[Front-end code change data]
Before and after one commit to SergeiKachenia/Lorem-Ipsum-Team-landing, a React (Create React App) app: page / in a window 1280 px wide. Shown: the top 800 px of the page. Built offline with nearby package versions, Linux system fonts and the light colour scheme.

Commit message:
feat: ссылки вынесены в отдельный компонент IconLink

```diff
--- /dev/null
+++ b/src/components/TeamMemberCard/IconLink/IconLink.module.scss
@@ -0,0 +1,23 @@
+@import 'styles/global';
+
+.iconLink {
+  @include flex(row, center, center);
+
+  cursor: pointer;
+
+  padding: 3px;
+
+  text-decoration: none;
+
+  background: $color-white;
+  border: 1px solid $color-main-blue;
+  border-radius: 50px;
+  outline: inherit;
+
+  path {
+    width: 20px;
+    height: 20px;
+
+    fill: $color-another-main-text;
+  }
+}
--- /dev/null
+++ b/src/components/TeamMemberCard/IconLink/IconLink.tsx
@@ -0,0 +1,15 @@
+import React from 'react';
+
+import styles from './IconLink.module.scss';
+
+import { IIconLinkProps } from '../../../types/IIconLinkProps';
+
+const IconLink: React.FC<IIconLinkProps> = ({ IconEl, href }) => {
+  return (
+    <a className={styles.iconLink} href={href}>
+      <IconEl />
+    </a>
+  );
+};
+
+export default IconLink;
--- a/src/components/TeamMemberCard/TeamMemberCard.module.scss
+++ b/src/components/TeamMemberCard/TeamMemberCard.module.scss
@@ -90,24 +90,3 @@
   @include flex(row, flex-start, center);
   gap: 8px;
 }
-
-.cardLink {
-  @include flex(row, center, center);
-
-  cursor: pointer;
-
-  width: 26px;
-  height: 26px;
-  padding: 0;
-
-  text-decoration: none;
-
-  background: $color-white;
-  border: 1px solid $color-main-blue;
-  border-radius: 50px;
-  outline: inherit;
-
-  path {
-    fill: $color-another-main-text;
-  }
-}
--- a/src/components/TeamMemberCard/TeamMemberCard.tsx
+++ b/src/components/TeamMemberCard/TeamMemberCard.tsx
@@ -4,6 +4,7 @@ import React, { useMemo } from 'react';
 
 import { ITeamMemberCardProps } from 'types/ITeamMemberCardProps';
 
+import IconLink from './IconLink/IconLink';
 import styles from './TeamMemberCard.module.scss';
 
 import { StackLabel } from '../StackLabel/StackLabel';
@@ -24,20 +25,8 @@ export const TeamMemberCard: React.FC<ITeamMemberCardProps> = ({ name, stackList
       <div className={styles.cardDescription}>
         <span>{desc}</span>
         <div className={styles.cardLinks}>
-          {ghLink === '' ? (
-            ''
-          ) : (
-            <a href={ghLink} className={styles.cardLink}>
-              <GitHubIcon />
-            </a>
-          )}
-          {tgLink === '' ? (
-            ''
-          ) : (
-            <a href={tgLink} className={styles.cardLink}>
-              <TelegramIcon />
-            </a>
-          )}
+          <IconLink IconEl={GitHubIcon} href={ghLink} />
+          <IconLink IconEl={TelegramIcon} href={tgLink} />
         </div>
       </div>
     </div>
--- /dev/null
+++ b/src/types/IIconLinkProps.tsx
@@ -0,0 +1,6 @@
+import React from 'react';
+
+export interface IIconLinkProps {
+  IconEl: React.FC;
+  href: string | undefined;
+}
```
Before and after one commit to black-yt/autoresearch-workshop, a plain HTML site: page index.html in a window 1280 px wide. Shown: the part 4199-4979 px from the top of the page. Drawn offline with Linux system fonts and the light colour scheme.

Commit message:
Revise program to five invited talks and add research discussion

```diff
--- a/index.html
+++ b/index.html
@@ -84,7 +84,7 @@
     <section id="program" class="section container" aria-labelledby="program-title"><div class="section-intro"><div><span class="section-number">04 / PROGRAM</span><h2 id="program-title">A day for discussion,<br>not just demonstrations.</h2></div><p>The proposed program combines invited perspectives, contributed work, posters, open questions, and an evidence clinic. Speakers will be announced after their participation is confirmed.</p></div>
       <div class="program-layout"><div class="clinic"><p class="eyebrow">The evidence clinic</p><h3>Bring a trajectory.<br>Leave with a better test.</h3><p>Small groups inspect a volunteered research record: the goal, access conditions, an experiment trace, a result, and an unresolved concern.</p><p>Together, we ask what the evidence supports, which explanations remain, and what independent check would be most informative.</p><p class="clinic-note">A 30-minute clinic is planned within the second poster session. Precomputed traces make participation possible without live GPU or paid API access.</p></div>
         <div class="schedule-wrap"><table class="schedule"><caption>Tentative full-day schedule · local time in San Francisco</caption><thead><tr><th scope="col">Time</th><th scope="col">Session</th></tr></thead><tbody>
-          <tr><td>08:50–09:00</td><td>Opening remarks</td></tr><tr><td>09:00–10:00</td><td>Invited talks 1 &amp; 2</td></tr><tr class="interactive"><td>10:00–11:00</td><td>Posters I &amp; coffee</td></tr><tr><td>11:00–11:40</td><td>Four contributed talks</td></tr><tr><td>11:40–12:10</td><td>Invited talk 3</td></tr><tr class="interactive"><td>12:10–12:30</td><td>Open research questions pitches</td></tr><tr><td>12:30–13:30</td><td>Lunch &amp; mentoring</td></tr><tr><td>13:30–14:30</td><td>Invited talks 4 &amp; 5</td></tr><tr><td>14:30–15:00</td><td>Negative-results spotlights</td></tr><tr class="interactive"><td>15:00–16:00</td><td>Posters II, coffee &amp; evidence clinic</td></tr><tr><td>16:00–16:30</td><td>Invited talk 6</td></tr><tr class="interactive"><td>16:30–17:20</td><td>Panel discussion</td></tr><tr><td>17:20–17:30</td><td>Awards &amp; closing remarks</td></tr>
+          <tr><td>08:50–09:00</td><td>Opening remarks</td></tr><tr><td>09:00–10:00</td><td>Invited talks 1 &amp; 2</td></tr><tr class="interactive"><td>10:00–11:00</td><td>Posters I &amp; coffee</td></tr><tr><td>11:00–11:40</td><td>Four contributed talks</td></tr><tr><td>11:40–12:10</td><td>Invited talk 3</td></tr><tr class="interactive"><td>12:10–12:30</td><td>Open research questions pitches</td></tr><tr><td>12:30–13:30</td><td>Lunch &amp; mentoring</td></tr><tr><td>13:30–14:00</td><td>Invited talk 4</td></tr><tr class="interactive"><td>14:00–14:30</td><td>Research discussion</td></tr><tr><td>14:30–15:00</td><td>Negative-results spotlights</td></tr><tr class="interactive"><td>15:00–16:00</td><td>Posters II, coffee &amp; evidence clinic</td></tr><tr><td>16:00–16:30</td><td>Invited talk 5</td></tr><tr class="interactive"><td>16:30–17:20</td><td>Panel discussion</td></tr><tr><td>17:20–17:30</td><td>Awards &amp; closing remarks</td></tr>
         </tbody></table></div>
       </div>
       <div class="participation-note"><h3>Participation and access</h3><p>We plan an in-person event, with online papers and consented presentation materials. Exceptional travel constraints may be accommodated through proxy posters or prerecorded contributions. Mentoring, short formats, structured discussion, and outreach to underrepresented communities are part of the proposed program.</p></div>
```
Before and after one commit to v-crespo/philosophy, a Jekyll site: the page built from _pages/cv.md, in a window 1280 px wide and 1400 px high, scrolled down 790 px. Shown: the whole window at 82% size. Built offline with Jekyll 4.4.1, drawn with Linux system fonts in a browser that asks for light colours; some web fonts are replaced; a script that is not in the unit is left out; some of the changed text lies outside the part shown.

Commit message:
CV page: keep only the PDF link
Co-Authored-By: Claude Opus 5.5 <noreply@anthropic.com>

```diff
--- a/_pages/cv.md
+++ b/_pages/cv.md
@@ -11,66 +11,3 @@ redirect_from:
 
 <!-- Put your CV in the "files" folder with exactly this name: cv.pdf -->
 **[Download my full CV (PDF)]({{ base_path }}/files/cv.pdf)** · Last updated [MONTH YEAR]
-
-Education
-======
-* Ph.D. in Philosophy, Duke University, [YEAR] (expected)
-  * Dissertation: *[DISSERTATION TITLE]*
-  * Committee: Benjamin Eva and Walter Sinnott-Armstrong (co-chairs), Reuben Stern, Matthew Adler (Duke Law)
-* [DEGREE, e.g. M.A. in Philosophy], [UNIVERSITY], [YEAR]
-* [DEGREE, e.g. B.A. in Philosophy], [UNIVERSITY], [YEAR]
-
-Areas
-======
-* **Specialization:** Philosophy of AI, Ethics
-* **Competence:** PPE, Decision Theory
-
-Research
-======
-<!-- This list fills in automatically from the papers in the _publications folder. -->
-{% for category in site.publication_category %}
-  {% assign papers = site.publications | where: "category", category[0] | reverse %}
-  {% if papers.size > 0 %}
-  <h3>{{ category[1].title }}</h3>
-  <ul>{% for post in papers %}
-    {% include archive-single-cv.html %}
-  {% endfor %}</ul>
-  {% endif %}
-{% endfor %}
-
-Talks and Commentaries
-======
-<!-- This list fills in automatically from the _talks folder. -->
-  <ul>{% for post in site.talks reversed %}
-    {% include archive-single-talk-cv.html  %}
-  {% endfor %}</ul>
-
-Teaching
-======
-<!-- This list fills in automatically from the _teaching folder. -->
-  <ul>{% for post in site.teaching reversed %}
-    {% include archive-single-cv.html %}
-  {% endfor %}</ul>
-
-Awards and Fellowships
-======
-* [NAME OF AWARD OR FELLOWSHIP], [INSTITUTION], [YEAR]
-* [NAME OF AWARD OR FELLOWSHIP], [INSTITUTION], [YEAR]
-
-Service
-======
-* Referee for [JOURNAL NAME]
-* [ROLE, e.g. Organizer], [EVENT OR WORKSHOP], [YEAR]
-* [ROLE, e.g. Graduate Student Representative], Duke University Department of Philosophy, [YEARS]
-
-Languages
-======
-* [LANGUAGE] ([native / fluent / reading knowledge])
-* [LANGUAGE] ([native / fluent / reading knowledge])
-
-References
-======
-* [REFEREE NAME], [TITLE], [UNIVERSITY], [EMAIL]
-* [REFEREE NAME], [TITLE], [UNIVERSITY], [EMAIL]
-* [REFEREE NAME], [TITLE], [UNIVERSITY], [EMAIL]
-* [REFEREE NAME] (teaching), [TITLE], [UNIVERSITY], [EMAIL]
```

**ACTION ITEM**:
What lines hold the string "import"? Pick them out of the data.

**ANSWER**:
+@import 'styles/global';
+import React from 'react';
+import styles from './IconLink.module.scss';
+import { IIconLinkProps } from '../../../types/IIconLinkProps';
@@ -4,6 +4,7 @@ import React, { useMemo } from 'react';
 import { ITeamMemberCardProps } from 'types/ITeamMemberCardProps';
+import IconLink from './IconLink/IconLink';
 import styles from './TeamMemberCard.module.scss';
 import { StackLabel } from '../StackLabel/StackLabel';
+import React from 'react';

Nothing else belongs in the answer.